DOI: 10.12809/hkmj166124
How well are we managing fragility hip fractures? A narrative report on the review with the attempt to set up a Fragility Fracture Registry in Hong Kong
KS Leung, MD, FHKCOS1; WF Yuen, BNurs, MSc1; WK Ngai, MB, BS, FHKCOS2; CY Lam, MB, BS, FHKCOS3; TW Lau, MB, BS, FHKCOS4; KB Lee, MB, ChB, FHKCOS5; KM Siu, MB, ChB, FHKCOS6; N Tang, MB, ChB, FHKCOS7; SH Wong, MB, BS, FHKCOS8; WH Cheung, BSc, PhD1
1 Department of Orthopaedics and Traumatology, The Chinese University of Hong Kong, Shatin, Hong Kong
2 Department of Orthopaedics and Traumatology, North District Hospital, Sheung Shui, Hong Kong
3 Department of Orthopaedics and Traumatology, Tuen Mun Hospital, Tuen Mun, Hong Kong
4 Department of Orthopaedics and Traumatology, Queen Mary Hospital, Pokfulam, Hong Kong
5 Department of Orthopaedics and Traumatology, Queen Elizabeth Hospital, Jordan, Hong Kong
6 Department of Orthopaedics and Traumatology, Princess Margaret Hospital, Laichikok, Hong Kong
7 Department of Orthopaedics and Traumatology, Prince of Wales Hospital, Shatin, Hong Kong
8 Department of Orthopaedics and Traumatology, Caritas Medical Centre, Shamshuipo, Hong Kong
Corresponding author: Dr KS Leung (ksleung@cuhk.edu.hk)
 Full paper in PDF
Introduction: In setting up a disease registry for fragility fractures in Hong Kong, we conducted a retrospective systematic study on the management of fragility hip fractures. Patient outcomes were compared with the standards from our orthopaedic working group and those from the British Orthopaedic Association that runs a mature fracture registry in the United Kingdom.

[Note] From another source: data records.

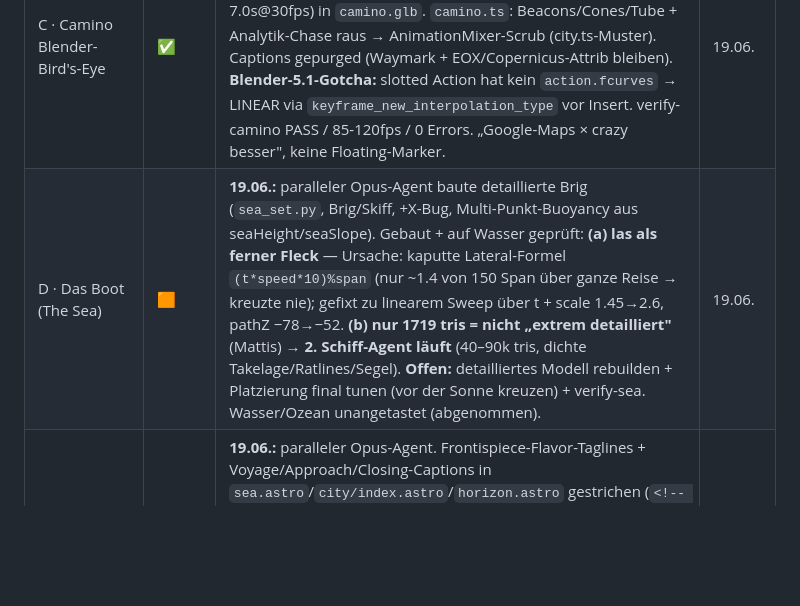
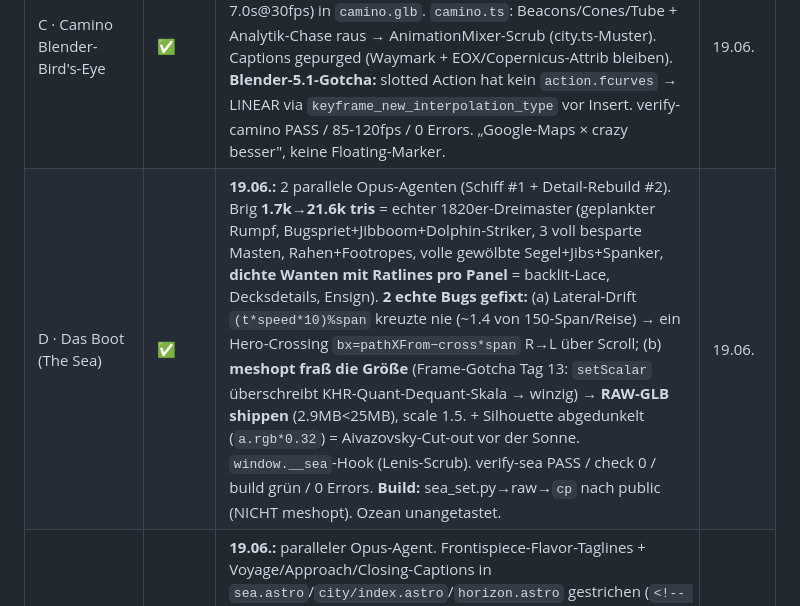
Before and after one commit to MattisEngelhardt/Website, a Markdown page: MAINPLAN.md, the part around the change. Drawn GitHub-style; blank space fills up the shorter version.

```diff
--- a/MAINPLAN.md
+++ b/MAINPLAN.md
@@ -23,7 +23,7 @@ Du übernimmst „Der Wanderer" — die Awwwards-Level-Website über Mattis Enge
 | A · Main-Lobby (Nebelmeer-Hub) | ✅ | **19.06. AUF `/` INTEGRIERT (A5/A6) + Look-Pass + Mattis-Verriss #2 gefixt.** (17.06.: fog.glb + carved frames + Figur weg.) **19.06.:** (1) **Einheitliche painterly Stills** (`scripts/lib/plate-grade.mjs` + `grade-plates.mjs`): Sepia-Unify + Lift + Warm-Wash → alle 4 Plates EINE Golden-Hour-Welt (Camino-Grün/City-Neon weg). (2) **Nebel leuchtet** (uFogTint hart auf Warmweiß, Kontrast 1.7→1.4) = hellste Masse; **Aivazovsky-Himmelsbande** + Sonnen-Scatter. (3) **ForeRock** (`plinth_set.py`→`plinths.glb`) ersetzt crude Outcrop = dunkler Repoussoir-Saum (Plinth-Ledges deferred — schwebten). (4) **Peaks** (`peaks_set.py`→`peaks.glb`, 5 Ridges ~19k tris) = echte Friedrich-Bergketten hinter dem Nebel → „mit Blender gemacht". (5) **Blöcke entzerrt**: PLATE_DEFS über weiten Azimut-Bogen (−36…+30°) + Tiefen/Höhen-Versatz → KEINE Überlappung mehr (Mattis-Kritik #2). (6) **Integration**: `/` pusht durch Friedrichs echtes Gemälde (threshold.ts) → dissolvt in den Hub (worlds/summit.ts mountHub, index.astro `#hub-canvas`+Placard-`<a>`), **alte Figur weg**. check 0 / build grün (14 S.) / Hub 56-57fps headless / homepage 4 Placards 0 Errors. | 19.06. |
 | B · My Vacations (Galerie + Pipeline) | ✅ | **19.06.:** 3 parallele Opus-Agenten (Pipeline + Galerie-Welt). `/vacations` = gekrümmte phantom.land-Drag-Wall in Goldrahmen + Lightbox. Pipeline (`make-vacation-media.mjs`+`make-vacation-video.mjs`, sharp+ffmpeg via **ffmpeg-static** devDep): 19 Fotos AVIF/WebP-srcset+LQIP, 16 Videos <1MB-Preview-Loops + 1080p-Lightbox (`-t 30 maxrate 3.5M` < 25MB) + Poster, Montenegro auf 10 kuratiert, Manifest 35 Items. Welt: GPU-DOM-Wall, Drag+Momentum, IO-Virtualisierung (≤5 Videos), Hover-Preview, Lightbox (Ton/Pfeile/ESC/Focus-Trap), reduced-motion-Fallback, statische SEO-Galerie. **2 Bugs gefixt:** pointer-capture stahl Tile-Klicks; fixed-Lightbox im perspective-Stacking-Context gefangen → an `<body>`. verify-vacations PASS / check 0 / build grün. | 19.06. |
 | C · Camino Blender-Bird's-Eye | ✅ | **19.06.:** paralleler Opus-Agent. `camino_set.py` bäckt kinoreife Bird's-Eye-Kamerafahrt (Catmull-Rom durch 15 echte Waymark-Stationen, „CaminoFlight"-Clip, 73 Quat-Keys + Flip-Guard, 7.0s@30fps) in `camino.glb`. `camino.ts`: Beacons/Cones/Tube + Analytik-Chase raus → AnimationMixer-Scrub (city.ts-Muster). Captions gepurged (Waymark + EOX/Copernicus-Attrib bleiben). **Blender-5.1-Gotcha:** slotted Action hat kein `action.fcurves` → LINEAR via `keyframe_new_interpolation_type` vor Insert. verify-camino PASS / 85-120fps / 0 Errors. „Google-Maps × crazy besser", keine Floating-Marker. | 19.06. |
-| D · Das Boot (The Sea) | 🟧 | **19.06.:** paralleler Opus-Agent baute detaillierte Brig (`sea_set.py`, Brig/Skiff, +X-Bug, Multi-Punkt-Buoyancy aus seaHeight/seaSlope). Gebaut + auf Wasser geprüft: **(a) las als ferner Fleck** — Ursache: kaputte Lateral-Formel `(t*speed*10)%span` (nur ~1.4 von 150 Span über ganze Reise → kreuzte nie); gefixt zu linearem Sweep über t + scale 1.45→2.6, pathZ −78→−52. **(b) nur 1719 tris = nicht „extrem detailliert"** (Mattis) → **2. Schiff-Agent läuft** (40–90k tris, dichte Takelage/Ratlines/Segel). **Offen:** detailliertes Modell rebuilden + Platzierung final tunen (vor der Sonne kreuzen) + verify-sea. Wasser/Ozean unangetastet (abgenommen). | 19.06. |
+| D · Das Boot (The Sea) | ✅ | **19.06.:** 2 parallele Opus-Agenten (Schiff #1 + Detail-Rebuild #2). Brig **1.7k→21.6k tris** = echter 1820er-Dreimaster (geplankter Rumpf, Bugspriet+Jibboom+Dolphin-Striker, 3 voll besparte Masten, Rahen+Footropes, volle gewölbte Segel+Jibs+Spanker, **dichte Wanten mit Ratlines pro Panel** = backlit-Lace, Decksdetails, Ensign). **2 echte Bugs gefixt:** (a) Lateral-Drift `(t*speed*10)%span` kreuzte nie (~1.4 von 150-Span/Reise) → ein Hero-Crossing `bx=pathXFrom−cross*span` R→L über Scroll; (b) **meshopt fraß die Größe** (Frame-Gotcha Tag 13: `setScalar` überschreibt KHR-Quant-Dequant-Skala → winzig) → **RAW-GLB shippen** (2.9MB<25MB), scale 1.5. + Silhouette abgedunkelt (`a.rgb*0.32`) = Aivazovsky-Cut-out vor der Sonne. `window.__sea`-Hook (Lenis-Scrub). verify-sea PASS / check 0 / build grün / 0 Errors. **Build:** sea_set.py→raw→`cp` nach public (NICHT meshopt). Ozean unangetastet. | 19.06. |
 | E · Text-Purge | ✅ | **19.06.:** paralleler Opus-Agent. Frontispiece-Flavor-Taglines + Voyage/Approach/Closing-Captions in `sea.astro`/`city/index.astro`/`horizon.astro` gestrichen (`<!-- TODO(Mattis): final line -->`), „City of Agents"-Reste → „The City". Echte Bio/Records/Kontakt + Attrib bleiben. (16.06.: dt. Leak + passage-Plakette bereits raus.) check 0 / build grün. **Offen:** verwaiste `.c1/.c2/.c3`-CSS-Regeln (harmlos), camino-Captions (via C erledigt). | 19.06. |
 | F · Threshold-Zoom | ✅ | `FOCAL_X 0.5→0.32`, `FOCAL_Y 0.455→0.5`, `SMAX 7.2→4.3`. verify-threshold PASS, 0 Errors; Side-by-side-Deep-Frame (Read) bestätigt: Push landet im Nebelmeer + Nebelbergen der linken Hälfte (Wanderer als Repoussoir rechts), scharf, sanft — nicht „in die Borsten". Threshold = reine CSS-Transform → 60fps. | 16.06. |
 
```
Also changed, not shown: HANDOFF.md (+23 -21 lines), brain.md (+2 -1 lines).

Methods: Clinical data on fragility hip fracture patients admitted to six acute major hospitals in Hong Kong in 2012 were captured. These included demographics, pre- and post-operative assessments, discharge details, complications, and 1-year follow-up information. Analysis was performed according to the local standards with reference to those from the British Orthopaedic Association.
Results: Overall, 91.0% of patients received orthopaedic care within 4 hours of admission and 60.5% received surgery within 48 hours. Preoperative geri-orthopaedic co-management was received by 3.5% of patients and was one of the reasons for the delayed surgery in 22% of patients. Only 22.9% were discharged with medication that would promote bone health. Institutionalisation on discharge significantly increased by 16.2% (P<0.001). Only 35.1% of patients attended out-patient follow-up 1 year following fracture, and mobility had deteriorated in 69.9% compared with the premorbid state. Death occurred in 17.3% of patients within a year of surgery compared with 1.6% mortality rate in a Hong Kong age-matched population.
Conclusions: The efficiency and quality of acute care for fragility hip fracture patients was documented. Regular geri-orthopaedic co-management can enhance acute care. Much effort is needed to improve functional recovery, prescription of bone health medications, attendance for follow-up, and to decrease institutionalisation. A Fracture Liaison Service is vital to improve long-term care and prevent secondary fractures.
New knowledge added by this study
  • This was the first study to review the standards and clinical outcomes of 2914 patients from six major hospitals in Hong Kong with fragility hip fracture.
Implications for clinical practice or policy
  • Strengths and weaknesses of current fragility hip fracture management were identified. Recommendations are made to improve care.
  • This study was the first phase in the process of setting up a Fragility Fracture Registry and reveals the usefulness of a disease registry for improving patient care.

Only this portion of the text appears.